WCPT8 Tuesday Plenary: Nature-Inspired Chemical Engineering - a Pathway to Innovation in Particle Technology | AIChE

Join us for the Tuesday Plenary at the 8th World Congress on Particle Technology with featured plenary speaker Marc-Olivier Coppens, Ramsay Memorial Chair & Head of Department of Chemical Engineering at the University College London. Marc-Olivier Coppens will be presenting "Nature-Inspired Chemical Engineering - a Pathway to Innovation in Particle Technology."

Nature-Inspired Chemical Engineering - a Pathway to Innovation in Particle Technology

Marc-Olivier Coppens, Ramsay Memorial Chair & Head of Department of Chemical Engineering, University College London

From the way trees grow and what makes our lungs so efficient, to what renders bacterial communities resilient or how regular patterns form in the sand by the action of the wind – nature holds a treasure trove of ideas to inspire solutions to technological problems. These include some of our most challenging problems in manufacturing, energy, sustainability or healthcare.
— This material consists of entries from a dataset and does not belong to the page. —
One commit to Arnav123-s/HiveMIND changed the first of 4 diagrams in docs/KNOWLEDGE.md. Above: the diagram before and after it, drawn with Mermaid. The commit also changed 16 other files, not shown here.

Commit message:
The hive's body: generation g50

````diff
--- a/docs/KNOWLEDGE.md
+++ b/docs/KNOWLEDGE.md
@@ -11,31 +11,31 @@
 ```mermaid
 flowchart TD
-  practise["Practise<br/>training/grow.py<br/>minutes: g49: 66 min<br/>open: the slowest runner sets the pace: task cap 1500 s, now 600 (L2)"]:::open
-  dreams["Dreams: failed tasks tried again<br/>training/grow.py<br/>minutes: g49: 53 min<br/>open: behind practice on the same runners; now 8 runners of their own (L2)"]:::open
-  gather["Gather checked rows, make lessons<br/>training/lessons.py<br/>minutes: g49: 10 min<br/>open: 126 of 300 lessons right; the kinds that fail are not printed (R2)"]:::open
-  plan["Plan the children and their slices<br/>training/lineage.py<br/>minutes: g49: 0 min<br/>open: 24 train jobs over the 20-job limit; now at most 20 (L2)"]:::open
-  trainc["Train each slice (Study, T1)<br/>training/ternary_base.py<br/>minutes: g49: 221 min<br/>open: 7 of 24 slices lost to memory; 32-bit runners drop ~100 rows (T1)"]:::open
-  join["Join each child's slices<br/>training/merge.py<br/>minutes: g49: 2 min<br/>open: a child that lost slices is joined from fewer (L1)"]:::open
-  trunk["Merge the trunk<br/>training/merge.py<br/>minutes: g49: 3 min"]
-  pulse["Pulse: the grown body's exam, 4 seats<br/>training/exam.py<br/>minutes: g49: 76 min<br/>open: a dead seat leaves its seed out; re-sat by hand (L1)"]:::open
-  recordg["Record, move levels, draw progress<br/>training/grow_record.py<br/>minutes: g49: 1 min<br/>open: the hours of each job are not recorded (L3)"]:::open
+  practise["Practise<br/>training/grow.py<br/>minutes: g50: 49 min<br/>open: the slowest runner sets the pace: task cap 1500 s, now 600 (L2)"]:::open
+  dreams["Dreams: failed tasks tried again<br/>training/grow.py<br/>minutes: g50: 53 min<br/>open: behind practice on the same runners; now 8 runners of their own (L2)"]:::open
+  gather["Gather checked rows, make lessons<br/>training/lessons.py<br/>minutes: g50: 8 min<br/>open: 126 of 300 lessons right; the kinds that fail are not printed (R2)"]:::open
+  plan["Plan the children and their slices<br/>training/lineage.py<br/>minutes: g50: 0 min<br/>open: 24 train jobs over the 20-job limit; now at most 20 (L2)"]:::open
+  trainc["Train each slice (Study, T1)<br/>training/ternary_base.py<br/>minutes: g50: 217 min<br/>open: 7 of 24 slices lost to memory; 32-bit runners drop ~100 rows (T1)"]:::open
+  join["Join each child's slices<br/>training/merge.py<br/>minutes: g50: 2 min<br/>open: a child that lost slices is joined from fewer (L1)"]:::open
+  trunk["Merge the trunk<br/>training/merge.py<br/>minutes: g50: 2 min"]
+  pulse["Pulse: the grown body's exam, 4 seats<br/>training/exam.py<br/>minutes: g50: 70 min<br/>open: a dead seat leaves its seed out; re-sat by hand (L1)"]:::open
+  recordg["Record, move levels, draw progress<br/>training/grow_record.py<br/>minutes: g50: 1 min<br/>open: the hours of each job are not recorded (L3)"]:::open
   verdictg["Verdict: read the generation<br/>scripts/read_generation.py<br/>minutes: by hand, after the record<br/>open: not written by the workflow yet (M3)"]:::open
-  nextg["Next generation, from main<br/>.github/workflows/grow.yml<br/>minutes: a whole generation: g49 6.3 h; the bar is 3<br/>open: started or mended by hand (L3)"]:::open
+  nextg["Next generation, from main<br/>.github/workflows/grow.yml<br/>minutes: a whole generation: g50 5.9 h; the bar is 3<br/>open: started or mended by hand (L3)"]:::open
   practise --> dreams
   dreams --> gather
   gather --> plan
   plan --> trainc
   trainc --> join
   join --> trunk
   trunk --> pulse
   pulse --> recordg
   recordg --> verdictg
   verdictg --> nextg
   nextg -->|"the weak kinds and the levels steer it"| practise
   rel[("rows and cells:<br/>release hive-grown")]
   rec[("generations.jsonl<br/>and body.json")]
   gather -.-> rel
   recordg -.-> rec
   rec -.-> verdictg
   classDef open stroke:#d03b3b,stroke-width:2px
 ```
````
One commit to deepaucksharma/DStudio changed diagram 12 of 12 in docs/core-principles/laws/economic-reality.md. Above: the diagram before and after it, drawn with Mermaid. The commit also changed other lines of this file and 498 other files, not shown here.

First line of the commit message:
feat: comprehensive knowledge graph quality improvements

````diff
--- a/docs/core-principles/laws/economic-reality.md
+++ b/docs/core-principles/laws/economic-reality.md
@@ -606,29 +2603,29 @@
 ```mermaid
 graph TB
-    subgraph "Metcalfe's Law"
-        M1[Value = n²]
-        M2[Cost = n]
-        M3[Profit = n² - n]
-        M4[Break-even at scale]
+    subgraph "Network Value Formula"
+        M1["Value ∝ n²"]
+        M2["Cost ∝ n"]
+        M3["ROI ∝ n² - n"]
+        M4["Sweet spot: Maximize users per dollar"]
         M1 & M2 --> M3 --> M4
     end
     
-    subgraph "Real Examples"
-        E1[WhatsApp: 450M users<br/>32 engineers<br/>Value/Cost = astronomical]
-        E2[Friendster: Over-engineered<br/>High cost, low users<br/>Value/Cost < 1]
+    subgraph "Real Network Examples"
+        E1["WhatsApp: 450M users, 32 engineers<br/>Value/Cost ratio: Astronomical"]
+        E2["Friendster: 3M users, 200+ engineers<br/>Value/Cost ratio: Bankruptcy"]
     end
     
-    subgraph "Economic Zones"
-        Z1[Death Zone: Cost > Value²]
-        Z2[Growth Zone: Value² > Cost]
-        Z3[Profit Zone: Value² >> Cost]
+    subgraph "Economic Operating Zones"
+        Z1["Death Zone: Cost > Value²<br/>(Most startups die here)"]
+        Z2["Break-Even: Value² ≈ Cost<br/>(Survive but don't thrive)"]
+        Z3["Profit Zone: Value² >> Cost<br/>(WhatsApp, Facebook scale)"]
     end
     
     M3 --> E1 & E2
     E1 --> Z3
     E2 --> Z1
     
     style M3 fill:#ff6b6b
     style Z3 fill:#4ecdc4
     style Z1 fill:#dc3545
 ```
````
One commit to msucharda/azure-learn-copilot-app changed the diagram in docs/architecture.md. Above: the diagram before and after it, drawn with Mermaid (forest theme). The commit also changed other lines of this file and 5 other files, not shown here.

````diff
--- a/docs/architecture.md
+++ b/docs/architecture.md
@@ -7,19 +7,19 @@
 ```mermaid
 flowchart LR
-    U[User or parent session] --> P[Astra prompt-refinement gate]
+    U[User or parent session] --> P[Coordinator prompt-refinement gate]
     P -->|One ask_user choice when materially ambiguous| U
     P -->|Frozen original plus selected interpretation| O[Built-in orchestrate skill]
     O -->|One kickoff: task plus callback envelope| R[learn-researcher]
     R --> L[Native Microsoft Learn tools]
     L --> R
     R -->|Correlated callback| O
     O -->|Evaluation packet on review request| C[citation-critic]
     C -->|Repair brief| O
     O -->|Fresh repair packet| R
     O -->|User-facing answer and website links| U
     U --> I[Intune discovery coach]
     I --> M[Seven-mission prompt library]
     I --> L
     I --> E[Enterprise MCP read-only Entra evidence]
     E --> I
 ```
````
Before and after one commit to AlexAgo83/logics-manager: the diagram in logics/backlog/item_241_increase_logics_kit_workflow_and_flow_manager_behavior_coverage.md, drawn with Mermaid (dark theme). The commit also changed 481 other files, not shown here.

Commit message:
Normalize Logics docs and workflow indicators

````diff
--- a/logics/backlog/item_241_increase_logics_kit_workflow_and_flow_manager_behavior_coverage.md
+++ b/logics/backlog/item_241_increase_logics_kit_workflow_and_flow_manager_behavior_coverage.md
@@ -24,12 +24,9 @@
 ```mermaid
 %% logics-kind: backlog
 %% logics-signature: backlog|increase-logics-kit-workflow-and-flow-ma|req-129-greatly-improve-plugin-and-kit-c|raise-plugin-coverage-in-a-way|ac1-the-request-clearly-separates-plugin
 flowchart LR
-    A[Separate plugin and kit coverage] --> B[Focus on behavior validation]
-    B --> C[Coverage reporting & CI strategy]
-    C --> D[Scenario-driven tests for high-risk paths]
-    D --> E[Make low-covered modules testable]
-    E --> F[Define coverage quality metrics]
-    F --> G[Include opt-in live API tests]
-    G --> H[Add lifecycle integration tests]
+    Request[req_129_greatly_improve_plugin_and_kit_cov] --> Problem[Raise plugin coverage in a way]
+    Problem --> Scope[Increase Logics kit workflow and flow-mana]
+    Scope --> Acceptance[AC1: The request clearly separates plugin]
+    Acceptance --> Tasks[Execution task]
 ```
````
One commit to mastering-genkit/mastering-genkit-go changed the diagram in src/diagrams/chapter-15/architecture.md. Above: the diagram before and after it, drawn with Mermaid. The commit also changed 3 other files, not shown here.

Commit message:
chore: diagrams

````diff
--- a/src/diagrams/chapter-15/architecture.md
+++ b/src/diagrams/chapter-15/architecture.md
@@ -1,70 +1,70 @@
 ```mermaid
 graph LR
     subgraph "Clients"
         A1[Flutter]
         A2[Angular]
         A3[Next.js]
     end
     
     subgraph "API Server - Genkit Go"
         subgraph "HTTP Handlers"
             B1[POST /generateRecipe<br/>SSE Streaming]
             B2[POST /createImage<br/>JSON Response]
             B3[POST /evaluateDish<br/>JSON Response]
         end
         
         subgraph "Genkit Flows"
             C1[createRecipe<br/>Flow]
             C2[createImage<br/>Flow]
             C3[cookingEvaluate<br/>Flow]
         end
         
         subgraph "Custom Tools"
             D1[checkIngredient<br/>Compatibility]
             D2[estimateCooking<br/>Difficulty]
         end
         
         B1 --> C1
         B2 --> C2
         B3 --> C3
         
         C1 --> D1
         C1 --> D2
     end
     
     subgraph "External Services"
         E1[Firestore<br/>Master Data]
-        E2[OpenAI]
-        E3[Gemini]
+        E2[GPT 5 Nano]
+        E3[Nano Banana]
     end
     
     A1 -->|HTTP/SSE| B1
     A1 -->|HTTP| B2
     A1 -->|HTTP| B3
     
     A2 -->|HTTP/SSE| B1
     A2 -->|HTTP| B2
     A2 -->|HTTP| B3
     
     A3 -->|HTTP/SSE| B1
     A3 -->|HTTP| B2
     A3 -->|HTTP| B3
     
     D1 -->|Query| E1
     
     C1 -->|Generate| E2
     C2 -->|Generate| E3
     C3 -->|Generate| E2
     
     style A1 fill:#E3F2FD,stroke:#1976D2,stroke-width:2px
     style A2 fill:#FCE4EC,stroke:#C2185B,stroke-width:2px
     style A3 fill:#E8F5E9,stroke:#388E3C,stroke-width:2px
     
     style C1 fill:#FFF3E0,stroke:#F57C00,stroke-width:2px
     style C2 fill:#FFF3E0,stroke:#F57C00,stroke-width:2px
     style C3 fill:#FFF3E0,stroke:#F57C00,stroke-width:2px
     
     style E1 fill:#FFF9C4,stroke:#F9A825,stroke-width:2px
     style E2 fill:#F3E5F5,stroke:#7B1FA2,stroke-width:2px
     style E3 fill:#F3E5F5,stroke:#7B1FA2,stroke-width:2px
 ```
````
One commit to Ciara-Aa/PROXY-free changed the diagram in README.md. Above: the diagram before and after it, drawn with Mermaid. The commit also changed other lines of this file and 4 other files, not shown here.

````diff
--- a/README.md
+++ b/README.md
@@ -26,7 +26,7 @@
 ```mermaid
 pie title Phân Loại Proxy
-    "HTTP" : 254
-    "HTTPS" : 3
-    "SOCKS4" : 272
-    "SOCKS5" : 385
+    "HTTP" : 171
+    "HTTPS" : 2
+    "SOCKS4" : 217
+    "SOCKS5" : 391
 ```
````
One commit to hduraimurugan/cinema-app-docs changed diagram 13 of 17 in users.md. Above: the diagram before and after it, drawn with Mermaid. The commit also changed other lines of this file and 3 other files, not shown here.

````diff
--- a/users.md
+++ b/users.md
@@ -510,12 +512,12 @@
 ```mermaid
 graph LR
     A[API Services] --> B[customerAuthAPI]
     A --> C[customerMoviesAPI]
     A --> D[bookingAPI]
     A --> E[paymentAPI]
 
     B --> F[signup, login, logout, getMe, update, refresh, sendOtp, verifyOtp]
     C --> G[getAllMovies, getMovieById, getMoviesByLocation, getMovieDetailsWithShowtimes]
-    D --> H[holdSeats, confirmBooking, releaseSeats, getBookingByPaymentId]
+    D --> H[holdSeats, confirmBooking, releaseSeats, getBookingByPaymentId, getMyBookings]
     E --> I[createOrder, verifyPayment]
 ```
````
Many of these problems relate to particle technology. Most often, nature's best solutions to a problem extend beyond first appearances and superficial similarities, and, so, observing nature should go beyond mimicking. Gaining inspiration from nature is most effective in solving technical problems when we have sufficient fundamental understanding that can then be appropriately translated within the context of an application. As in any product and process design, the real power of nature-inspired design requires moving beyond biomimicry, and appreciating the technical, industrial or societal context.

In my presentation, I will illustrate the thematic, mechanistic approach underpinning «nature-inspired chemical engineering» (NICE) and then apply it to timely problems in particle technology. I will focus on three key mechanisms that are ubiquitous in nature. First, efficient hierarchical transport networks, which allow for optimal scalability. Second, balancing of various forces, on large scales (mechanics) but also at the nano-scale, leading to confinement effects, where electrostatics play a key role in issues around selectivity and stability, as well as activity for catalysis or permeation for membranes. Third, dynamic self-organization, which is key to resilience and self-healing properties, as well as pattern formation, both in living and non-living systems.

For applications, we will consider problems in gas-solid fluidization, as well as in the design of hierarchically structured particles, which combine nano-confinement effects and optimized transport across length scales. The NICE approach leads to unexpected, out-of-the-box solutions (innovation), but also to new fundamental insights in, for example, fluidization, especially to tackle outstanding questions in particle technology that revolve around mesoscopic physics, which are key for engineers to translate science at the microscopic scale to the macroscopic world of applications.